David Harrison: 'I wonder where the ghosts are going to live in the future'. By Martin Coomer.
Fairies, spookiness, sex and nature, sex in nature… David Harrison’s paintings are ripe with references to the natural world. He tells us about his new show ‘Flowers of Evil’ and his lifelong love of Wanstead Park.
Where does the title ‘Flowers of Evil’ come from?
‘It comes from the book of poems by Baudelaire. He talks about the sense of things and I think he’s expressing sexual attraction, the way that, while some things are classed as not good for you, you enjoy them in a secret way. And it’s about the smell of nature and, I think, the smell of awareness. I’ve made a perfume. It’s got stuff from my garden, which I’ve been soaking, and also some essential oils in it. It’s called “Enchanter’s Nightshade”. I wanted that idea of walking into the woods. The first thing you smell is violet leaf, quite sweet, and then it dries down to an earthy scent. At this time of year the earth gives off a sweetness when the leaves rot.
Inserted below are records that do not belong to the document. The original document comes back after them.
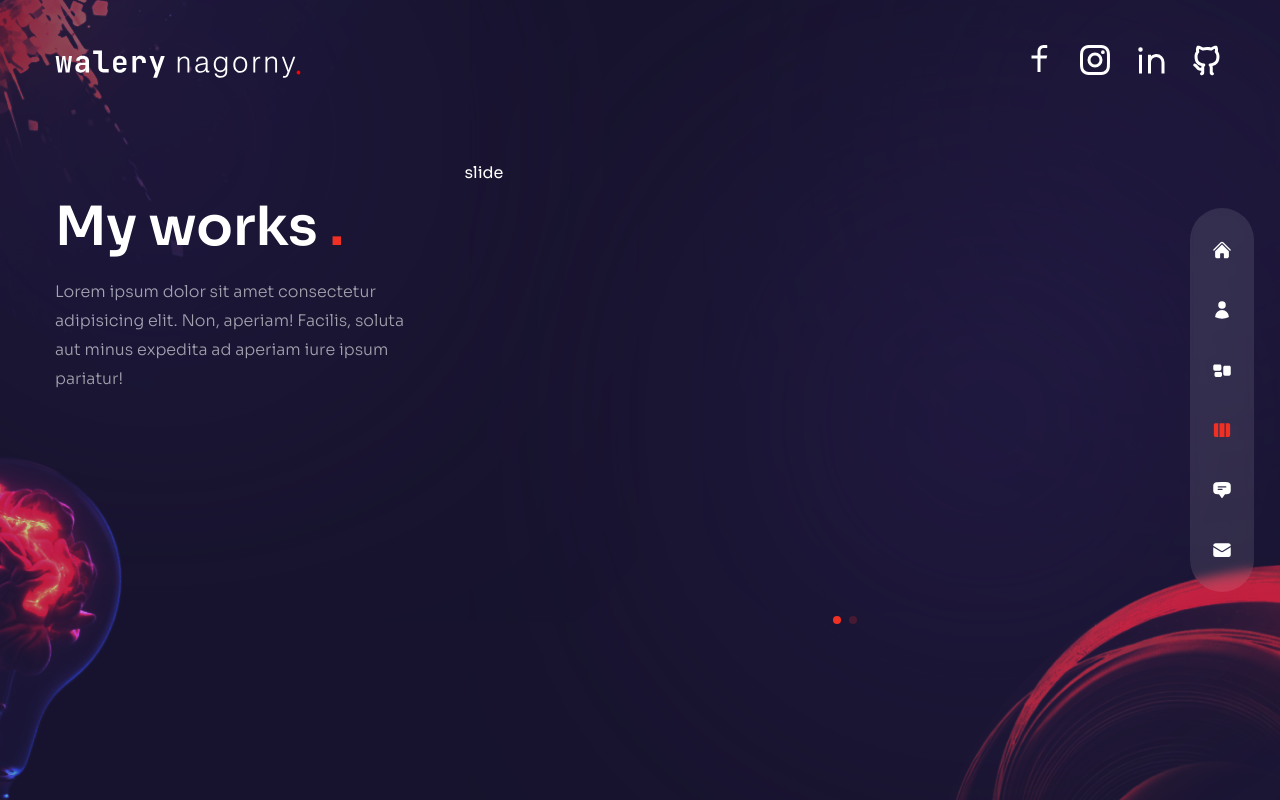
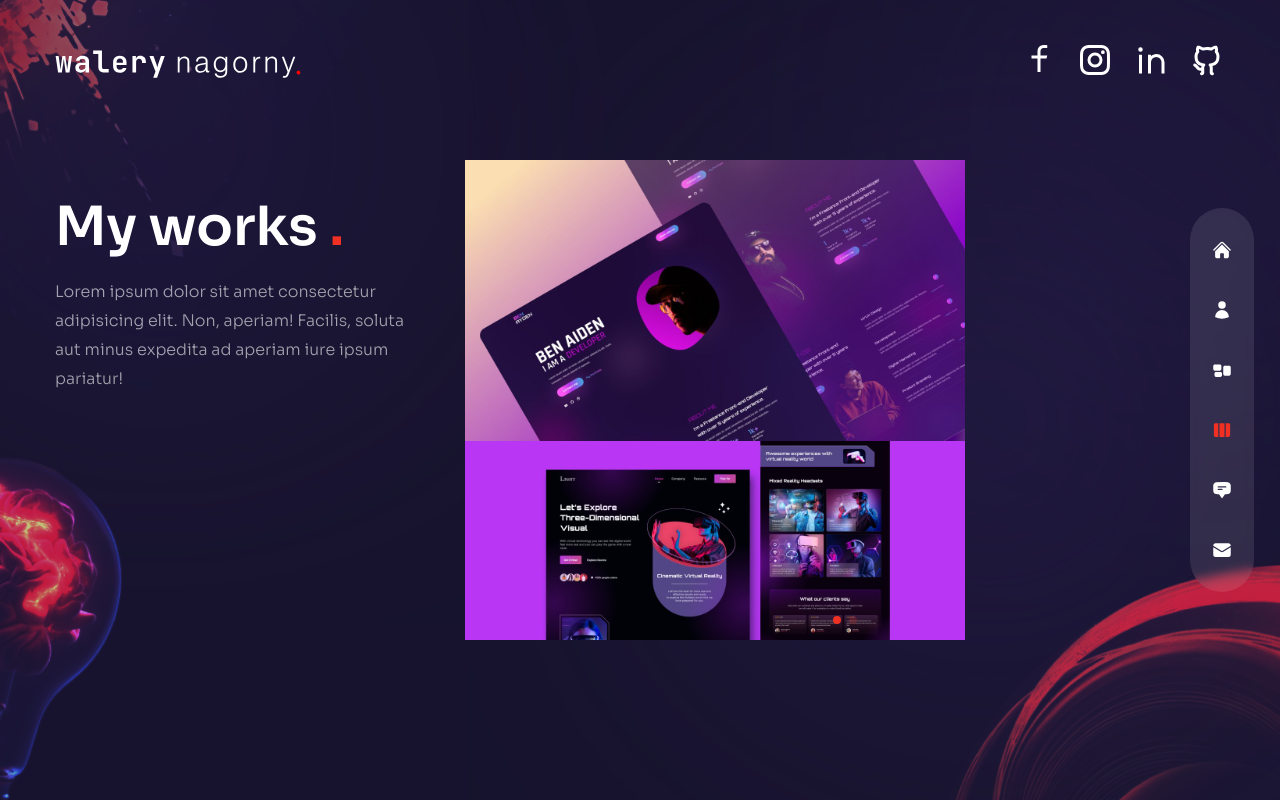
Before and after one commit to WNagorny/Portfolio, a Next.js app: page /work in a window 1280 px wide. Built offline with nearby package versions, Linux system fonts and the light colour scheme.

Commit message:
adding image to swiper

```diff
--- a/components/WorkSlider.js
+++ b/components/WorkSlider.js
@@ -76,7 +76,17 @@ const WorkSlider = () => {
 			{workSlider.slides.map((slide, index) => {
 				return (
 					<SwiperSlide key={index}>
-           slide
+           <div>
+            {slide.images.map((image, index) => {
+              return (
+                <div key={index}>
+                  <div>
+   {/* image */}      <Image src={image.path} width={500} height={300} alt=''/>
+                  </div>
+                </div>
+              )
+            })}
+           </div>
 					</SwiperSlide>
 				)
 			})}
```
I’ve always been obsessed by smells.’
Did you grow up surrounded by nature?
‘I grew up right by Wanstead Flats. When we were kids we used to sneak over at night. It used to be quite spooky. There’s this wonderful ruin and I remember when we were about 13 or something, we got this boat – they just used to be tied up – and rowed out to it across the lake. All these bats exploded from beneath the ruin and flew around us, and then the owls started going: woo woo. It was so exciting but also scary in a proper gothic way. It’s still very magical’...